== EXTRACTED INFORMATION ==
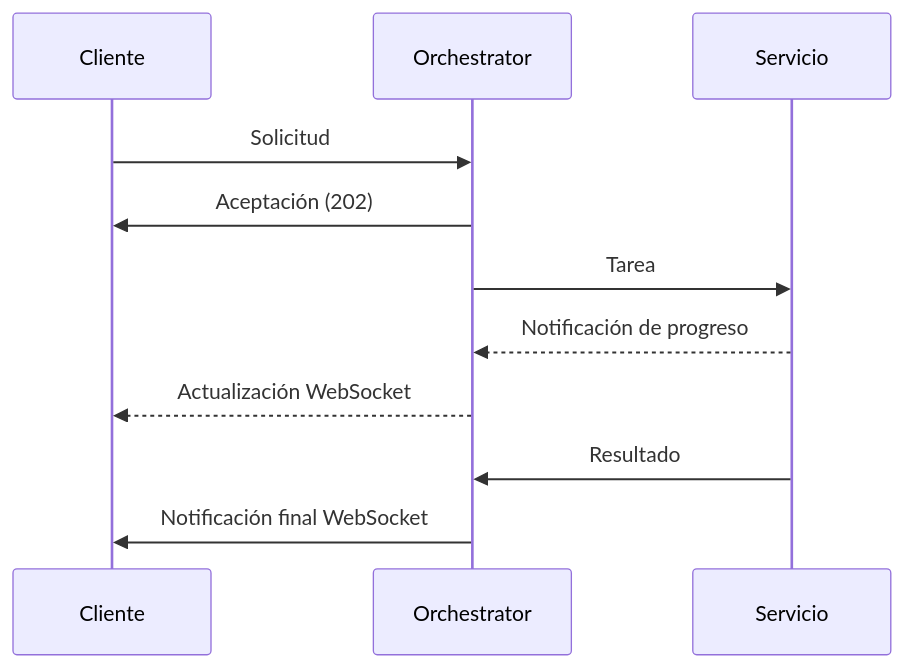
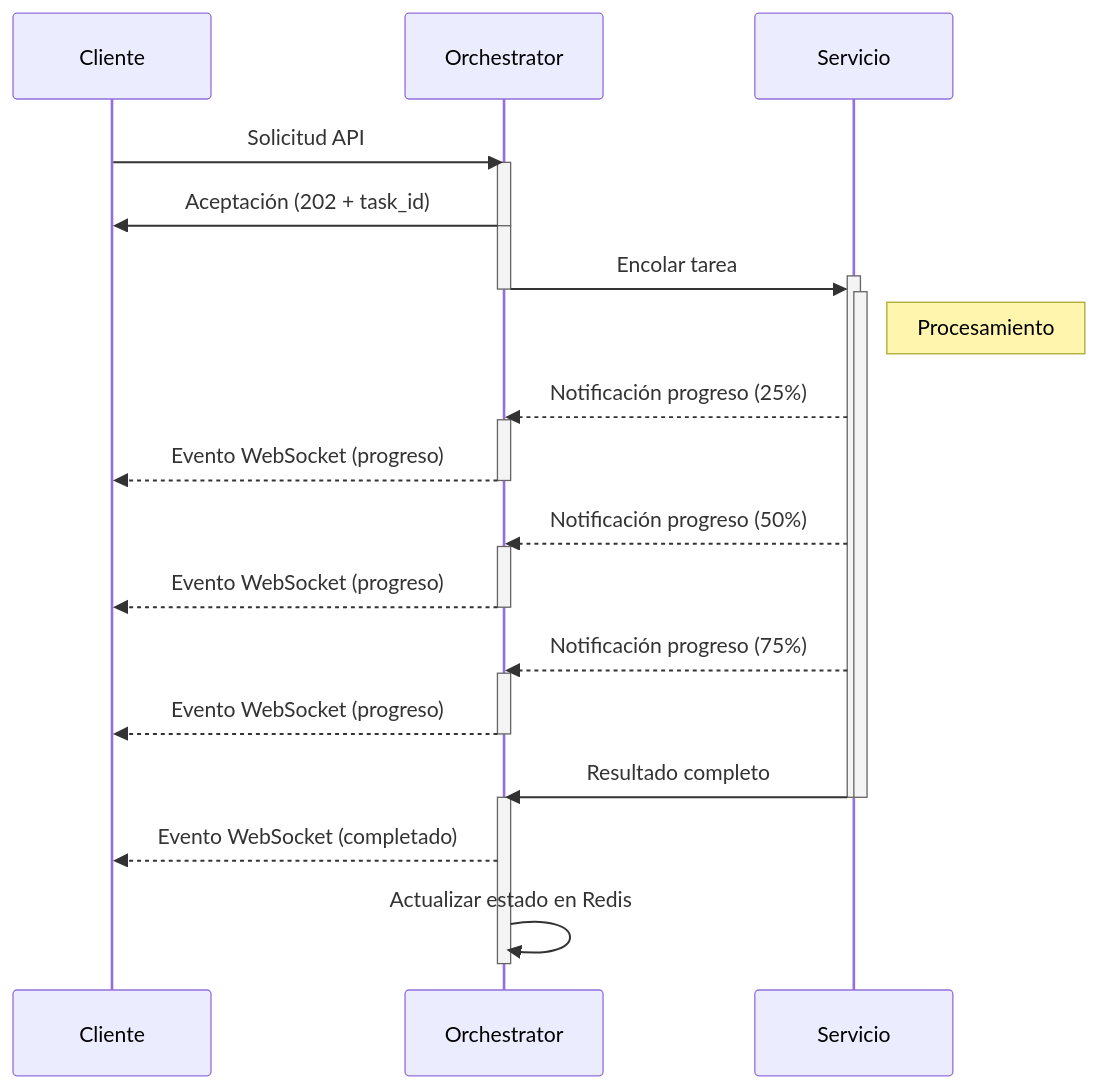
One commit to kkvrivishvili/nooble3 changed the second of 8 diagrams in backend/docs/agent-orchestrator-service/communication/internal/internal_communication.md. Above: the diagram before and after it, drawn with Mermaid. The commit also changed other lines of this file and 7 other files, not shown here.

````diff
--- a/backend/docs/agent-orchestrator-service/communication/internal/internal_communication.md
+++ b/backend/docs/agent-orchestrator-service/communication/internal/internal_communication.md
@@ -111,14 +217,40 @@
 ```mermaid
 sequenceDiagram
     participant C as Cliente
     participant O as Orchestrator
     participant S as Servicio
     
-    C->>O: Solicitud
-    O->>C: Aceptación (202)
-    O->>S: Tarea
-    S-->>O: Notificación de progreso
-    O-->>C: Actualización WebSocket
-    S->>O: Resultado
-    O->>C: Notificación final WebSocket
+    C->>O: Solicitud API
+    activate O
+    O->>C: Aceptación (202 + task_id)
+    deactivate O
+    
+    activate O
+    O->>+S: Encolar tarea
+    deactivate O
+    
+    activate S
+    Note right of S: Procesamiento
+    S-->>O: Notificación progreso (25%)
+    activate O
+    O-->>C: Evento WebSocket (progreso)
+    deactivate O
+    
+    S-->>O: Notificación progreso (50%)
+    activate O
+    O-->>C: Evento WebSocket (progreso)
+    deactivate O
+    
+    S-->>O: Notificación progreso (75%)
+    activate O
+    O-->>C: Evento WebSocket (progreso)
+    deactivate O
+    
+    S->>-O: Resultado completo
+    deactivate S
+    
+    activate O
+    O-->>C: Evento WebSocket (completado)
+    O->>O: Actualizar estado en Redis
+    deactivate O
 ```
````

== TASK REQUIREMENTS ==
Restate all entries above exactly, but not the images.

== SOLUTION TO THIS TASK ==
One commit to kkvrivishvili/nooble3 changed the second of 8 diagrams in backend/docs/agent-orchestrator-service/communication/internal/internal_communication.md. Above: the diagram before and after it, drawn with Mermaid. The commit also changed other lines of this file and 7 other files, not shown here.

````diff
--- a/backend/docs/agent-orchestrator-service/communication/internal/internal_communication.md
+++ b/backend/docs/agent-orchestrator-service/communication/internal/internal_communication.md
@@ -111,14 +217,40 @@
 ```mermaid
 sequenceDiagram
     participant C as Cliente
     participant O as Orchestrator
     participant S as Servicio
     
-    C->>O: Solicitud
-    O->>C: Aceptación (202)
-    O->>S: Tarea
-    S-->>O: Notificación de progreso
-    O-->>C: Actualización WebSocket
-    S->>O: Resultado
-    O->>C: Notificación final WebSocket
+    C->>O: Solicitud API
+    activate O
+    O->>C: Aceptación (202 + task_id)
+    deactivate O
+    
+    activate O
+    O->>+S: Encolar tarea
+    deactivate O
+    
+    activate S
+    Note right of S: Procesamiento
+    S-->>O: Notificación progreso (25%)
+    activate O
+    O-->>C: Evento WebSocket (progreso)
+    deactivate O
+    
+    S-->>O: Notificación progreso (50%)
+    activate O
+    O-->>C: Evento WebSocket (progreso)
+    deactivate O
+    
+    S-->>O: Notificación progreso (75%)
+    activate O
+    O-->>C: Evento WebSocket (progreso)
+    deactivate O
+    
+    S->>-O: Resultado completo
+    deactivate S
+    
+    activate O
+    O-->>C: Evento WebSocket (completado)
+    O->>O: Actualizar estado en Redis
+    deactivate O
 ```
````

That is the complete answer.